6. Central Government has set up a £560million Local Sustainable Transport Fund (LSTF). Brighton and Hove applied for grant funding from this, during the previous Tory administration. But the proposal involved scant community consultation and I have not yet seen it - I'm hoping to soon. It is said to involve the Lewes Road corridor, which has issues of heavy traffic, poor air quality and a dangerous cycle route.


When voters reacted against the Labour government and let a Tory minority administration take power in 2007, the city suffered four years of mean spirited self interest that clearly saw sustainable development as a threat to the Tory way of life - especially the right to drive and park cars everywhere. The Tories leaned on the city's planners, and tore the heart out of the city's sustainable transport plans by cancelling the core elements of it, for example the city centre Valley Gardens project, Old Shoreham Road cycle freeway and Marine Parade cycle lane. In January 2011 they actually tried to repeal the council's commitment to sustainable transport.

Tory admin was voted out of power in the 5 May local elections, and the voters have entrusted the city to a new group of Green councillors. But the period of freely available funds is over. We will long regret the damage done to our city by the Tory failure to take the golden opportunity during the decade of unfettered funding.

The budget inherited by the Green administration from the Tories imposes £23million of cuts on the council. This is due to cuts in funding from central government. More cuts are indicated in future years?

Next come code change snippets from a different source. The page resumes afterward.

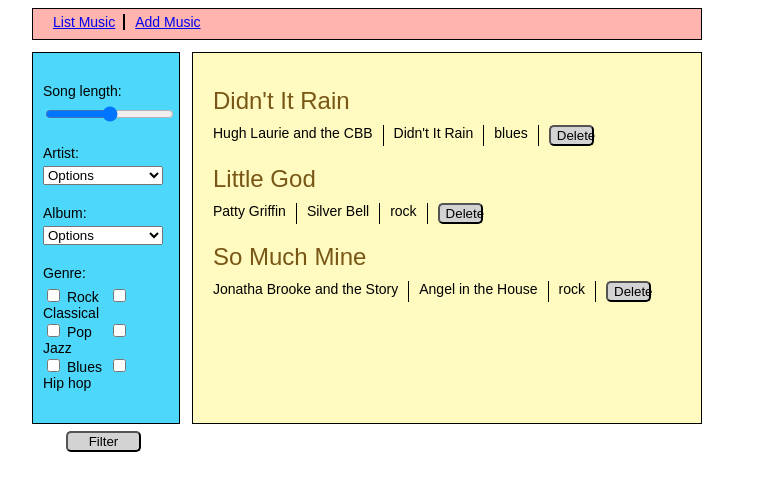
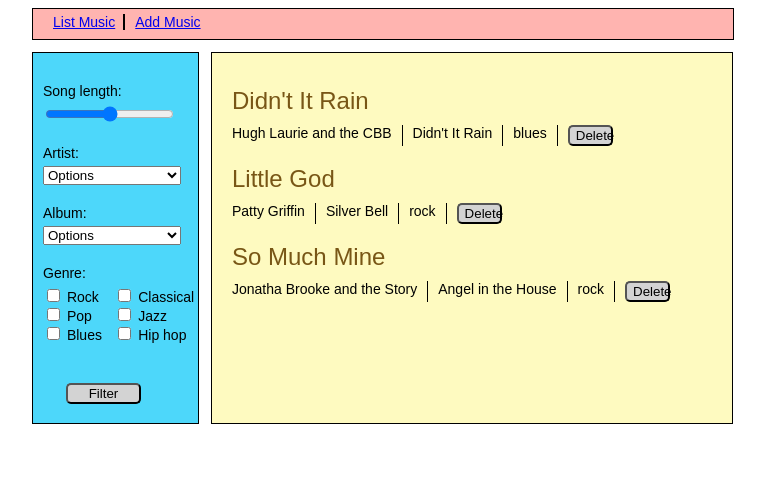
Before and after one commit to complikatyed/musicHistory, a plain HTML site: page index.html in a window 1280 px wide. Shown: the whole page, without its empty margins (26-791 px from the left). Drawn offline with Linux system fonts and the light colour scheme.

Commit message:
Expand width slightly

```diff
--- a/main.css
+++ b/main.css
@@ -13,7 +13,7 @@ body {
 .nav {
   border: 1px solid black;
   background-color: #FFB4B0;
-  width: 648px;
+  width: 680px;
   height: 30px;
   margin: 0 50px 12px 50px;
   padding-left: 20px;
@@ -39,7 +39,7 @@ li:last-of-type {
   background-color: #4DD7FA;
   margin: 0 12px 0 50px;
   height: 350px;
-  width: 126px;
+  width: 145px;
   padding: 10px;
   border: 1px solid black;
   font-size: 14px;
@@ -92,7 +92,7 @@ label.check {
   float: left;
   background-color: #FEFAC0;
   margin-right: 50px;
-  width: 488px;
+  width: 500px;
   height: 350px;
   padding: 10px;
   border: 1px solid black;
```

1 comment:

  1. With enough budget the campaign would be highly implemented and run as soonest.

    Kenny Scott